• **Data supplied**:

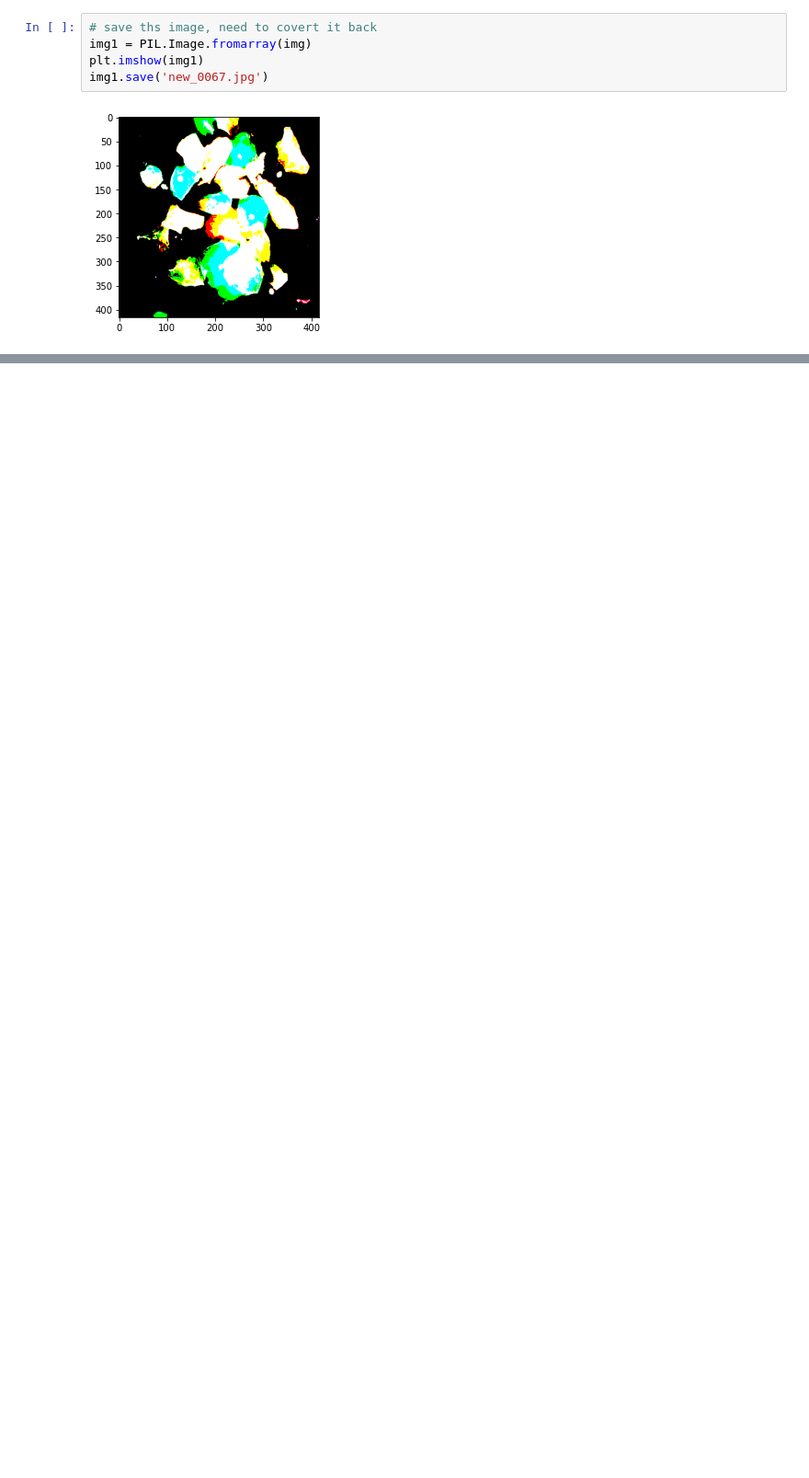
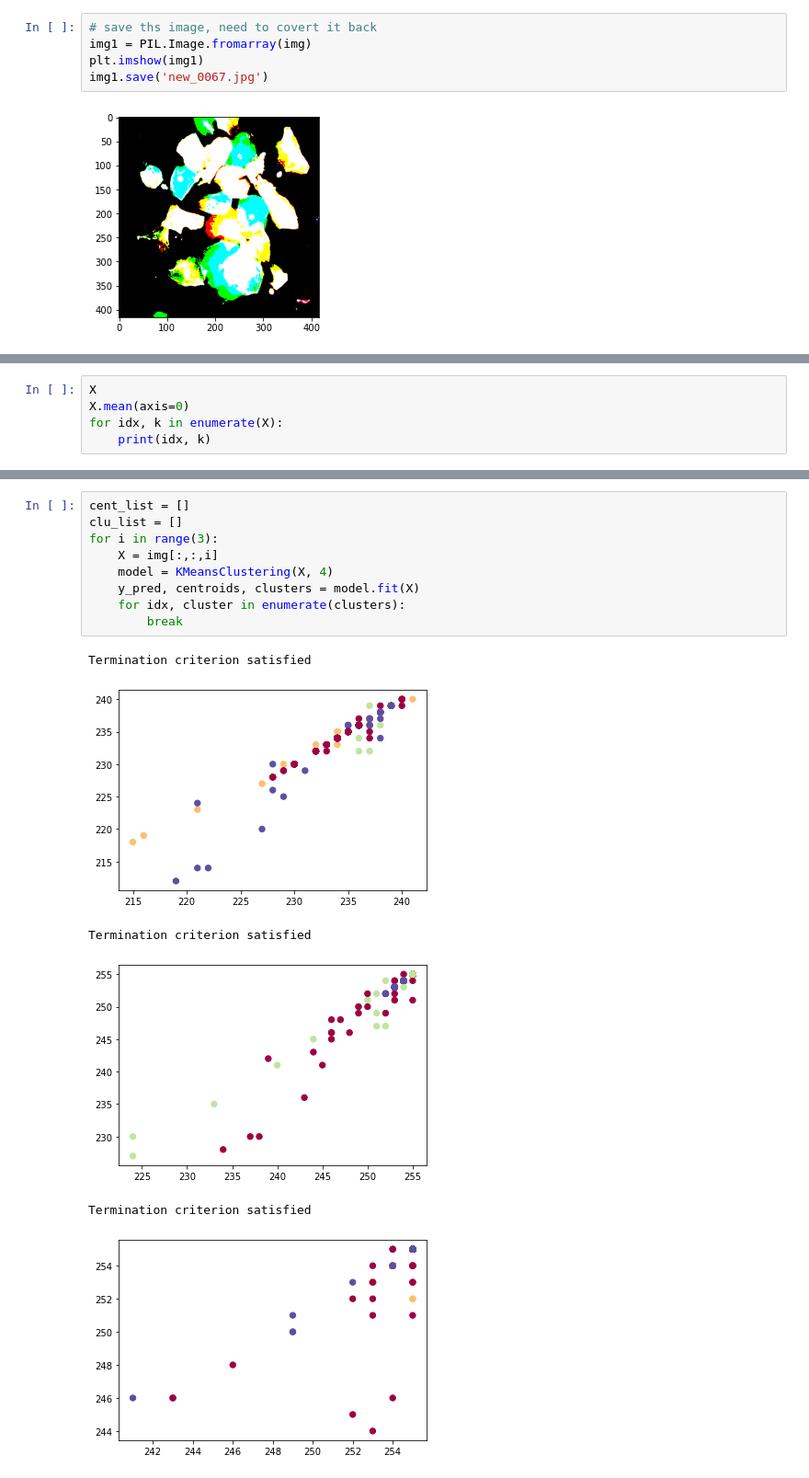
Before and after one commit to Chuanhuan/NTU-Classes, a Jupyter notebook: Data Analytics/DA_Final_Project/test.ipynb, the cells around one changed output, grey strips where cells are left out. Shown: that part at 92% size. Cells and saved outputs as stored; diff of their text form; blank space fills up the shorter version.

```diff
--- a/Data Analytics/DA_Final_Project/test.ipynb
+++ b/Data Analytics/DA_Final_Project/test.ipynb
@@ -128,0 +131,5 @@ class KMeansClustering:
+# %%
+X
+X.mean(axis=0)
+for idx, k in enumerate(X):
+    print(idx, k)
@@ -128,0 +157,16 @@ class KMeansClustering:
+# %%
+cent_list = []
+clu_list = []
+for i in range(3):
+    X = img[:,:,i]
+    model = KMeansClustering(X, 4)
+    y_pred, centroids, clusters = model.fit(X)
+    for idx, cluster in enumerate(clusters):
+        break
+# %% [output]
+Termination criterion satisfied
+[figure, added]
+Termination criterion satisfied
+[figure, added]
+Termination criterion satisfied
+[figure, added]
```
Also changed, not shown: parts of 8 cells of this notebook, 1 other file.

• **Assignment**: Exactly as they appear above, give the records again, without their pictures.

• **Response to this exercise**:
Before and after one commit to Chuanhuan/NTU-Classes, a Jupyter notebook: Data Analytics/DA_Final_Project/test.ipynb, the cells around one changed output, grey strips where cells are left out. Shown: that part at 92% size. Cells and saved outputs as stored; diff of their text form; blank space fills up the shorter version.

```diff
--- a/Data Analytics/DA_Final_Project/test.ipynb
+++ b/Data Analytics/DA_Final_Project/test.ipynb
@@ -128,0 +131,5 @@ class KMeansClustering:
+# %%
+X
+X.mean(axis=0)
+for idx, k in enumerate(X):
+    print(idx, k)
@@ -128,0 +157,16 @@ class KMeansClustering:
+# %%
+cent_list = []
+clu_list = []
+for i in range(3):
+    X = img[:,:,i]
+    model = KMeansClustering(X, 4)
+    y_pred, centroids, clusters = model.fit(X)
+    for idx, cluster in enumerate(clusters):
+        break
+# %% [output]
+Termination criterion satisfied
+[figure, added]
+Termination criterion satisfied
+[figure, added]
+Termination criterion satisfied
+[figure, added]
```
Also changed, not shown: parts of 8 cells of this notebook, 1 other file.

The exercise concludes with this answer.